Imagine being 16 years old, running away from your adoptive parents and finding yourself living in a motel with an abusive pimp. Imagine, in the midst of that, being picked up at a Sonic Drive-In by a 43-year-old stranger who agreed to pay you $150 for sex, and once in bed with him, fearing for your life when you believe he is going to hurt you. Then imagine being sentenced to life in prison, and spending the next 15 years behind bars for shooting him in self-defense. This is the story of Cyntoia Brown, now 31, who was released from a Tennessee prison on Wednesday, after sparking national headlines and furious calls for criminal justice reform, including from Rihanna and Kim Kardashian West.
Under pressure from advocates in January, outgoing Republican governor Bill Haslam granted her clemency, and Brown’s life sentence was commuted to 15 years from the date of her arrest in 2004, when she was tried as an adult for killing Johnny M. Allen, a real estate broker who agreed to pay an underage Brown for sex. Brown told authorities she feared for her life when, in bed with Allen, she believed he was reaching for a gun. At the time of her arrest, Brown said she had run away from home and been forced into prostitution by a pimp who had raped her.

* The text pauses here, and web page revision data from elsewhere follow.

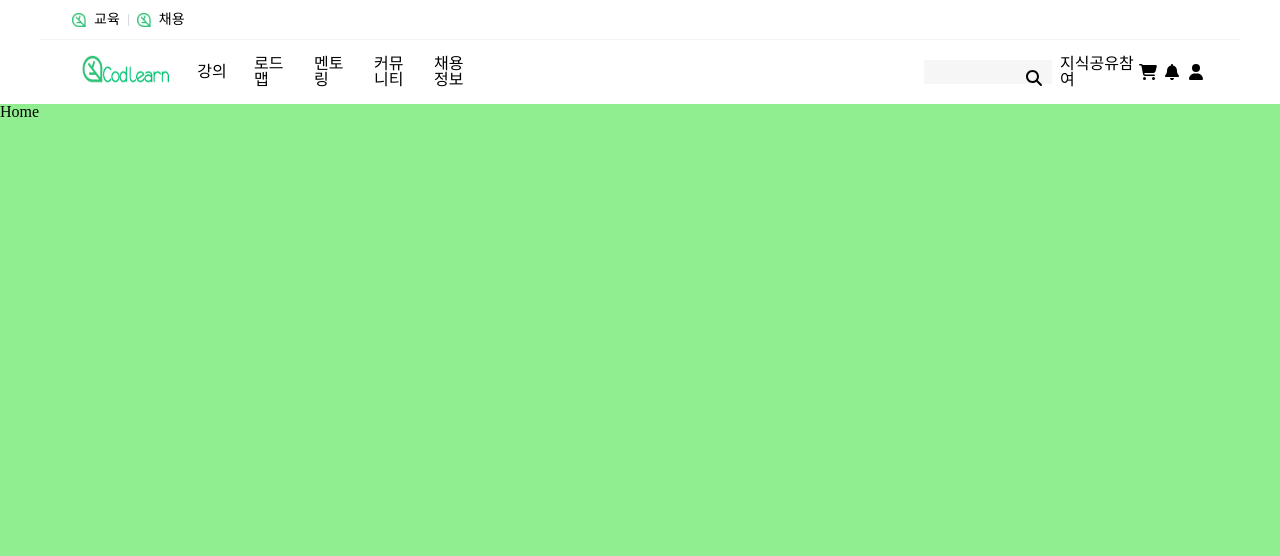
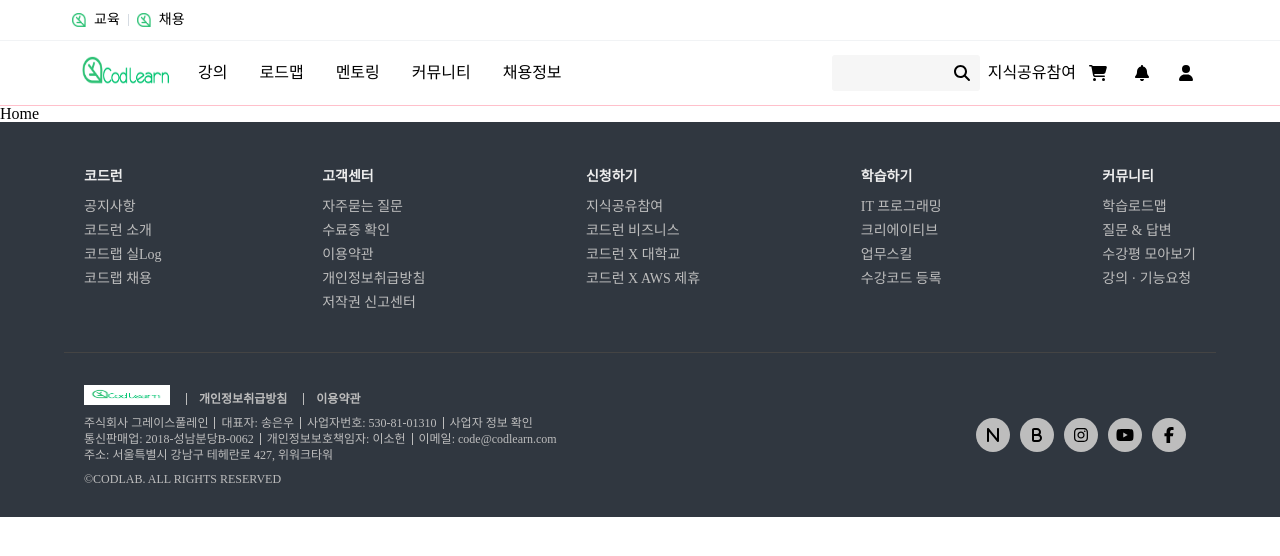
Before and after one commit to wecode-bootcamp-korea/justcode-5-2nd-codlearn-front, a React (Create React App) app: page / in a window 1280 px wide. Shown: the top 556 px of the page. Built offline with nearby package versions, Linux system fonts and the light colour scheme.

Commit message:
Add: sticky Header, border-bottom color & Fix: Header Layout, delete home background color

```diff
--- a/src/Router.js
+++ b/src/Router.js
@@ -1,6 +1,7 @@
 import React from 'react';
 import { BrowserRouter, Route, Routes } from 'react-router-dom';
-import Header from './components/Header/Header';
+import HeaderTop from './components/Header/HeaderTop'
+import HeaderBottom from './components/Header/HeaderBottom';
 import Footer from './components/Footer/Footer';
 import Home from './pages/Home/Home';
 import Courses from './pages/Courses/Courses';
@@ -12,7 +13,8 @@
 function Router() {
   return (
     <BrowserRouter>
-      <Header />
+      <HeaderTop />
+      <HeaderBottom />
       <Routes>
         <Route path="/" element={<Home />} />
         <Route path="/signup" element={<SignUp />} />
--- a/src/components/Header/Header.js
+++ b/src/components/Header/HeaderBottom.js
@@ -1,4 +1,5 @@
 import React from 'react';
+import { useState, useEffect } from 'react';
 import styled from 'styled-components';
 
 import { FontAwesomeIcon } from '@fortawesome/react-fontawesome';
@@ -6,19 +7,27 @@
 import { faMagnifyingGlass, faCartShopping, faBell, faUser } from '@fortawesome/free-solid-svg-icons';
 library.add(faMagnifyingGlass,faCartShopping, faBell, faUser);
 
-function Header() {
-  return(
-    <Wrapper>
-      <TopWrapper>
-        <Education>
-          <img alt='codlearn-icon' src='images/icon.png' />
-          <span>교육</span>
-        </Education>
-        <Employment>
-          <img alt='codlearn-icon' src='images/icon.png' />
-          <span>채용</span>
-        </Employment>
-      </TopWrapper>
+function HeaderBottom() {
+  const [scrollY, setScrollY] = useState(0);
+  const [scrollToggle, setScrollToggle] = useState(false);
+  useEffect(() => {
+    (() => {
+      window.addEventListener('scroll', () => setScrollY(window.pageYOffset));
+      if (scrollY > 104) {
+        setScrollToggle(true);
+      } else if (scrollY < 104) {
+        setScrollToggle(false);
+      }
+    })();
+    return () => {
+      window.removeEventListener('scroll', () =>
+        setScrollY(window.pageYOffset)
+      );
+    };
+  });
+
+  return (
+    <HeaderBottomWrapper style={ scrollToggle ? { position: 'sticky', top: 0 } : { position: 'static' }}>
       <BottomWrapper>
         <BottomLeftWrapper>
           <img alt='codlearn-logo' src='images/logo.png' />
@@ -62,53 +71,24 @@
           </IconWrapper>
         </BottomRightWrapper>
       </BottomWrapper>
-    </Wrapper>
+    </HeaderBottomWrapper>
   );
 }
 
-const Wrapper = styled.div`
-  max-width: 1200px;
-  margin: 0 auto;
-`;
-
-const TopWrapper = styled.div`
-  display: flex;
-  height: 40px;
-  padding: 0 32px;
-  font-size: 14px;
-  border-bottom: 1px solid #f1f3f5;
-
-  img {
-    width: 14px;
-    height: 14px;
-    margin: 0 8px 0 0;
-  }
-`;
-
-const Education = styled.div`
-  display: flex;
-  align-items: center;
-
-  &:after {
-    content: '';
-
-    width: 1px;
-    height: 12px;
-    margin: 0 8px;
-    background: #d5dbe2;
-  }
-`;
-
-const Employment = styled.div`
-  display: flex;
-  align-items: center;
+const HeaderBottomWrapper = styled.div`
+  transition-duration: 1s;
+  width: 100%;
+  background: white;
+  border-bottom: 1px solid pink;
 `;
 
 const BottomWrapper = styled.div`
   display: flex;
   justify-content: space-between;
+  max-width: 1200px;
+  height: 64px;
+  margin: 0 auto;
   padding: 0 32px;
-  height: 64px;
 `;
 
 const BottomLeftWrapper = styled.div`
@@ -124,9 +104,8 @@
     display: flex;
     justify-content: center;
     align-items: center;
-    padding: 8px 12px;
-    width: 60px;
-    height: 52px;
+    padding: 8px 16px;
+    height: 64px;
   }
 `;
 
@@ -139,8 +118,8 @@
   position: relative;
 
   input {
-    width: 128px;
-    height: 24px;
+    width: 148px;
+    height: 36px;
     padding: 5px 9px;
     border: 1px solid transparent;
     border-radius: 3px;
@@ -163,8 +142,7 @@
   justify-content: center;
   align-items: center;
   padding: 8px 0 8px 8px;
-  width: 84px;
-  height: 48px;
+  height: 64px;
 `;
 
 const IconWrapper = styled.div`
@@ -175,9 +153,9 @@
     justify-content: center;
     align-items: center;
     padding: 8px 10px;
-    width: 24px;
-    height: 48px;
+    width: 44px;
+    height: 64px;
   }
 `;
 
-export default Header;
+export default HeaderBottom;
--- /dev/null
+++ b/src/components/Header/HeaderTop.js
@@ -0,0 +1,60 @@
+import React from 'react';
+import styled from 'styled-components';
+
+function HeaderTop() {
+  return (
+    <HeaderTopWrapper>
+      <TopWrapper>
+        <Education>
+          <img alt='codlearn-icon' src='images/icon.png' />
+          <span>교육</span>
+        </Education>
+        <Employment>
+          <img alt='codlearn-icon' src='images/icon.png' />
+          <span>채용</span>
+        </Employment>
+      </TopWrapper>
+    </HeaderTopWrapper>
+  );
+}
+
+const HeaderTopWrapper = styled.div`
+  width: 100%;
+  border-bottom: 1px solid #f1f3f5;
+`;
+
+const TopWrapper = styled.div`
+  display: flex;
+  max-width: 1200px;
+  height: 40px;
+  margin: 0 auto;
+  padding: 0 32px;
+  font-size: 14px;
+
+  img {
+    width: 14px;
+    height: 14px;
+    margin: 0 8px 0 0;
+  }
+`;
+
+const Education = styled.div`
+  display: flex;
+  align-items: center;
+
+  &:after {
+    content: '';
+
+    width: 1px;
+    height: 12px;
+    margin: 0 8px;
+    background: #d5dbe2;
+  }
+`;
+
+const Employment = styled.div`
+  display: flex;
+  align-items: center;
+`;
+
+export default HeaderTop;
--- a/src/pages/Home/Home.js
+++ b/src/pages/Home/Home.js
@@ -1,13 +1,7 @@
 import React from 'react';
-import styled from 'styled-components';
 
 function Home() {
-  return <Homes>Home</Homes>;
+  return <div>Home</div>;
 }
 
-const Homes = styled.div`
-  height: 3000px;
-  background: lightgreen;
-`;
-
 export default Home;
```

Had Brown’s life sentence remained, she would not have been eligible for parole until 2055—after 51 years in jail—when she’d be 67 years old. When announcing that he’d grant Brown clemency, Haslam said she had committed a “horrific crime at the age of 16,” but “imposing a life sentence on a juvenile that would require her to serve at least 51 years before even being eligible for parole consideration is too harsh, especially in light of the extraordinary steps Ms. Brown has taken to rebuild her life.” During her 15 years behind bars, Brown was praised as a “model prisoner” who earned both an associate degree—with a 4.0 GPA—and a high school equivalency diploma.
“Society was better off with Cyntoia out of prison,” Haslam told the Today show on Wednesday.
Through attorneys, Brown released a statement vowing to use her experience “to help other women and girls suffering abuse and exploitation.” She will soon say much more: this week, Atria Books announced it will publish Free Cyntoia, a book Brown wrote over the course of her incarceration.
According to the publisher: “In her own words, Cyntoia Brown shares the riveting and redemptive story of how she changed her life for the better.”
Originally Appeared on Vogue